▶ [Activity]
Where a line below includes the word "Matriz", copy that line.

Supplied entries Start Marker

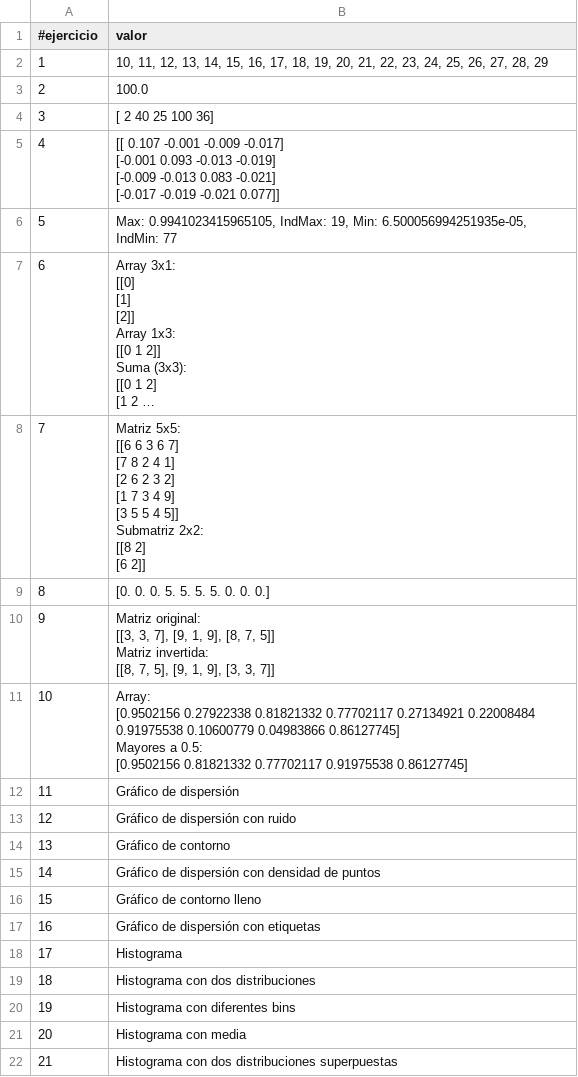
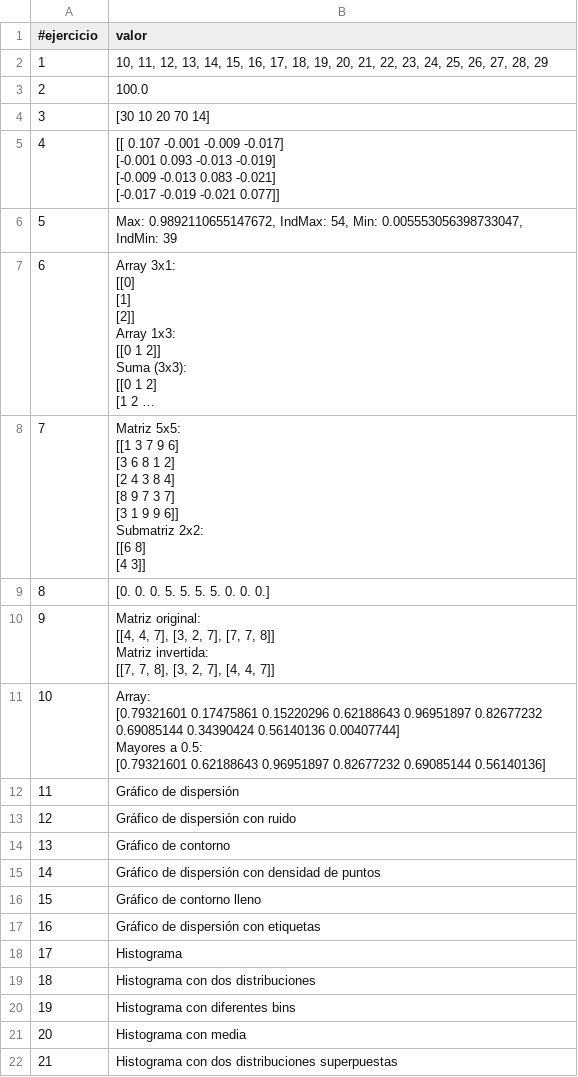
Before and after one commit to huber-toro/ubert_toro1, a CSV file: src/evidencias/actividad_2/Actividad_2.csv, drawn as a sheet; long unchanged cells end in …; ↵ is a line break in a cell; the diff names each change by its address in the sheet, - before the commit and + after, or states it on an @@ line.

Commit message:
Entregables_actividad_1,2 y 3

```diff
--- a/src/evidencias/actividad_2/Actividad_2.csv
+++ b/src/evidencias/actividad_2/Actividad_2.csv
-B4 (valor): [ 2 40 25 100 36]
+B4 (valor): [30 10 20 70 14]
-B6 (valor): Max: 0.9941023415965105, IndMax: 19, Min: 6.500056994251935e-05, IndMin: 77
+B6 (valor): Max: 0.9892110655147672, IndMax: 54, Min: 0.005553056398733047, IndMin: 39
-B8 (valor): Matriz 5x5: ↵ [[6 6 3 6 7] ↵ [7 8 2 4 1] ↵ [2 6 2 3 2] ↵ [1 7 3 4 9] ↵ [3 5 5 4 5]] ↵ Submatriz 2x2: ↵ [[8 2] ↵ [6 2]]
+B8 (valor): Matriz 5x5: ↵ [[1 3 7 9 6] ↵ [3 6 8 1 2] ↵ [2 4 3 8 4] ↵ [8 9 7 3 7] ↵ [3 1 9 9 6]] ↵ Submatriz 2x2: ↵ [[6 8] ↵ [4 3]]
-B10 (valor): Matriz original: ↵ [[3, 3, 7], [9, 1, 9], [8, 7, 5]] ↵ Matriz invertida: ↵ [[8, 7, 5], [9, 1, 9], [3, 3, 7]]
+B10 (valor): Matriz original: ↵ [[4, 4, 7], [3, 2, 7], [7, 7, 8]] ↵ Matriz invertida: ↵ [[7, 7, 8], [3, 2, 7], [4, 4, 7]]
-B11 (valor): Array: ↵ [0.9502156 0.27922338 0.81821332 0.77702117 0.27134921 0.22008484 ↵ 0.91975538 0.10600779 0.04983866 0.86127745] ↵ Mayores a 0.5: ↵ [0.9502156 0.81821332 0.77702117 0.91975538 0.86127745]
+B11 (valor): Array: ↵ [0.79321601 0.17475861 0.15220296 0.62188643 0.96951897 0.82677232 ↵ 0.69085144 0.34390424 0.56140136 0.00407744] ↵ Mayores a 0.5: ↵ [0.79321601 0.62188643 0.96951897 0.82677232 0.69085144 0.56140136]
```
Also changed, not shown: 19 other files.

Supplied entries End Marker
Supplied entries Start Marker

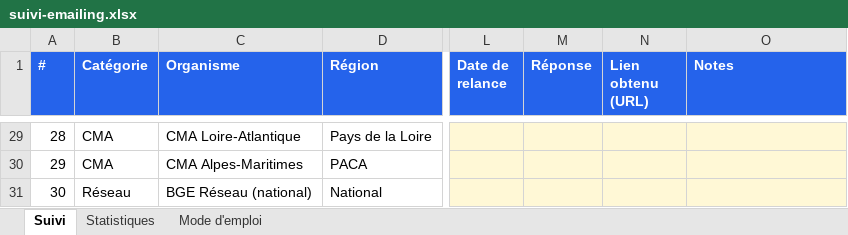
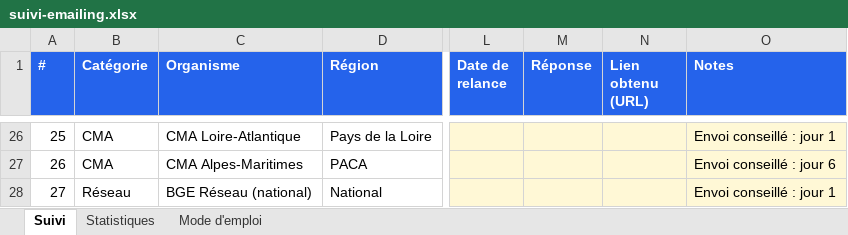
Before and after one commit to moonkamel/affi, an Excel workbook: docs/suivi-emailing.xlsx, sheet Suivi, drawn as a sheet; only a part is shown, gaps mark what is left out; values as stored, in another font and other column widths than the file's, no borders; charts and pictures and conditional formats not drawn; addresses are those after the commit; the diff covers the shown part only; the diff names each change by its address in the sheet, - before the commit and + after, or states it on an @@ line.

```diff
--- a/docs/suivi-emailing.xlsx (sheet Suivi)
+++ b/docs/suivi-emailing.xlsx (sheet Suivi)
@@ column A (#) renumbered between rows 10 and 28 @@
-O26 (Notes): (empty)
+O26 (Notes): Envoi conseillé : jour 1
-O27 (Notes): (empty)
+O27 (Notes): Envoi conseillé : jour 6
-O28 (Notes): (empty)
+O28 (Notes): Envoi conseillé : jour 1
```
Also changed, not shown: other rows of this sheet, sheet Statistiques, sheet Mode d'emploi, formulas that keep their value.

Supplied entries End Marker
Supplied entries Start Marker

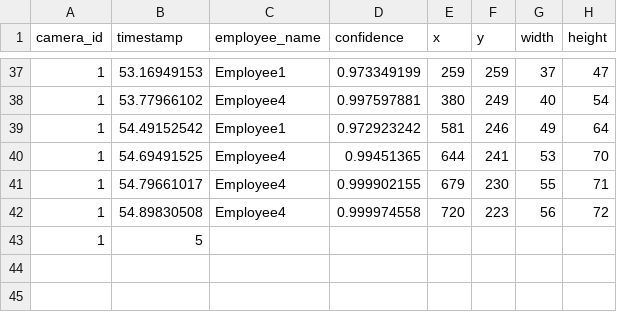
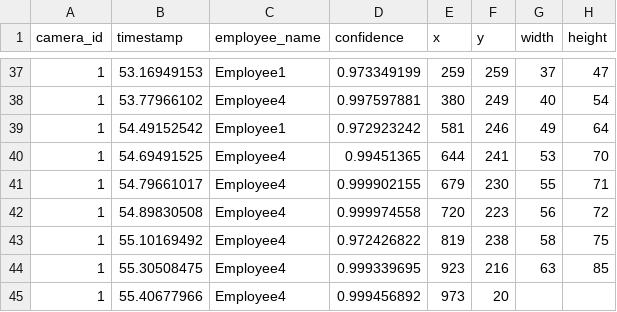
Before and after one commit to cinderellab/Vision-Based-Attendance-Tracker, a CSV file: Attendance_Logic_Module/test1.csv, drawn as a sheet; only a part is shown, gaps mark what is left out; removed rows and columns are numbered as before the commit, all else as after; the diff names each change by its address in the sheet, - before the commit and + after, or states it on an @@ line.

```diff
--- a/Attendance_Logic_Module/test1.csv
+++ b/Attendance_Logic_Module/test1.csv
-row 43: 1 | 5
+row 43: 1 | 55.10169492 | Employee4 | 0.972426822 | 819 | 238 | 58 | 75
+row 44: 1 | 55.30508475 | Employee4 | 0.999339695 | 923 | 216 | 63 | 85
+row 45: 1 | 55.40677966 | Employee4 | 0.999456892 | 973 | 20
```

Supplied entries End Marker

▶ [Solution for this exercise]
-B8 (valor): Matriz 5x5: ↵ [[6 6 3 6 7] ↵ [7 8 2 4 1] ↵ [2 6 2 3 2] ↵ [1 7 3 4 9] ↵ [3 5 5 4 5]] ↵ Submatriz 2x2: ↵ [[8 2] ↵ [6 2]]
+B8 (valor): Matriz 5x5: ↵ [[1 3 7 9 6] ↵ [3 6 8 1 2] ↵ [2 4 3 8 4] ↵ [8 9 7 3 7] ↵ [3 1 9 9 6]] ↵ Submatriz 2x2: ↵ [[6 8] ↵ [4 3]]
-B10 (valor): Matriz original: ↵ [[3, 3, 7], [9, 1, 9], [8, 7, 5]] ↵ Matriz invertida: ↵ [[8, 7, 5], [9, 1, 9], [3, 3, 7]]
+B10 (valor): Matriz original: ↵ [[4, 4, 7], [3, 2, 7], [7, 7, 8]] ↵ Matriz invertida: ↵ [[7, 7, 8], [3, 2, 7], [4, 4, 7]]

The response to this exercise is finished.